The Dead Dream Machine, playing through October 13th at La Luz (135 Thames St.), is a series of vignettes that are the “live dreams” of a girl hooked up to the dream machine. A mix of short scenes are heavy on the social commentary and are more humorous than horrifying. The campy horror show is thoroughly enjoyable, and the variety approximates the unsettling, kaleidoscopic nature of our dreams.
The play is also filled with theater meta-jokes, playing with the artificiality of theater. It opens with four teenagers who break into an abandoned theater to see if the local urban legend of the dream machine is true. They become creeped out by the feeling that someone is watching them—and of course they are being watched, by the audience. The conceit of the dream machine is effective at drawing a comparison between the artificial world of the stage and the dramatic, imaginative dreamworld, our own private nighttime theater.

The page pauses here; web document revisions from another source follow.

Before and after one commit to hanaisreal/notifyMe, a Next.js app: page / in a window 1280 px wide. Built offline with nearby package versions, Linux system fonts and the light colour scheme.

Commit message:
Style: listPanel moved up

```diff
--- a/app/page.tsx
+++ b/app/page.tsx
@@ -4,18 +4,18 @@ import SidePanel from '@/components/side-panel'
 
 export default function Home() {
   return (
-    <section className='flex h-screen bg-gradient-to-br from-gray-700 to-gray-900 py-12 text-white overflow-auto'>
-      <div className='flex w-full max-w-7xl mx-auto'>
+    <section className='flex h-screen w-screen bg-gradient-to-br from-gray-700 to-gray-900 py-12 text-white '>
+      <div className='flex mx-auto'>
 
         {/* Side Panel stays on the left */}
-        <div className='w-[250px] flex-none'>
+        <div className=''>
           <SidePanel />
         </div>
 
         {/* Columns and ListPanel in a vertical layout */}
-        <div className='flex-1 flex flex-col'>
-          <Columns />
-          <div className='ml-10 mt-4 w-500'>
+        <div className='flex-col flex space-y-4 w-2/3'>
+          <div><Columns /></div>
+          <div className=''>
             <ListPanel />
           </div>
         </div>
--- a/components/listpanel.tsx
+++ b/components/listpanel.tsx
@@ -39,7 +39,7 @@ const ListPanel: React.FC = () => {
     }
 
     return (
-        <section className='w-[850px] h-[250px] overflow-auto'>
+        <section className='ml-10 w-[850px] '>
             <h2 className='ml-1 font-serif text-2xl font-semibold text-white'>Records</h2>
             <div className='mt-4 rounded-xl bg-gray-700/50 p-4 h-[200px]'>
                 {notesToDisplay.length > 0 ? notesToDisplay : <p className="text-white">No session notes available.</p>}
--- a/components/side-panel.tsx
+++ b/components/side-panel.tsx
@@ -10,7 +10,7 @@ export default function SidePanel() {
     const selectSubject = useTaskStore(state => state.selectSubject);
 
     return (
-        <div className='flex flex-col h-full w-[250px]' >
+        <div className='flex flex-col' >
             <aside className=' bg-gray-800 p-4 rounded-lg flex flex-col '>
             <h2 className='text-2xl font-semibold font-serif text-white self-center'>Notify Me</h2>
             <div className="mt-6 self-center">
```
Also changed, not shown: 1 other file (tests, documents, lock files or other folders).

The vignettes combine humor with the unsettling, such as the opening scene involving a scientist who is ostensibly running a brain monitoring study on a pretty college volunteer, while he is actually trying to get her to sleep with him. Each time their conversation takes a wrong turn, he zaps her brain, giving her temporary amnesia (and possible brain damage). Or the scene with an overconfident business man who negotiates his way out of death by promising to put into motion an old game he and his world-controlling friends used to play—to try to move the most amount of money to the fewest number of people.
The heart of the play, and by far the most unsettling scene, is done with giant puppets worn by the actors, with elongated necks and tiny white heads. A queen, for her birthday, instructs her servants to give her the dream-stories of her people. The servants hire storytellers to entertain the masses and then harvest their dreams, embodied in red, glowing beads of light which they feed to the queen. She becomes addicted to them, demanding more and more until her subjects become completely depleted of dream-stories. Her servant attempts to comfort her with the philosophical observation that many believe that “reality is the dream of a godlike being.” The queen wants that dream too, but their machine is not powerful enough to harvest such a dream. At this, the actress bursts out of the puppet, through the curtains, and runs into the audience. She grabs audience members and screams at the top of her lungs until the lights cut out.
The scene is a miniature version of the play within the play, with the heightened artificiality of puppets rather than actors. It makes a story of our own addiction to stories— plays, novels, tv shows, anecdotes—as a culture, and the necessity of these narratives to give coherent meaning to our lives. It is also about the permeability of the boundary between the stage and our lives, about the way in which stories melt into our reality.
The vignette format allows for the play to cover a lot of ground, including the evils of big pharmaceutical companies, the string-pulling of the CIA, the world-ruling 1%, what goes wrong when teenage love mixes with urban legends, and many dance and acrobatic performances. It is quick and humorous throughout, gothically campy, well-acted, and feels as unsettling as a half-remembered dream.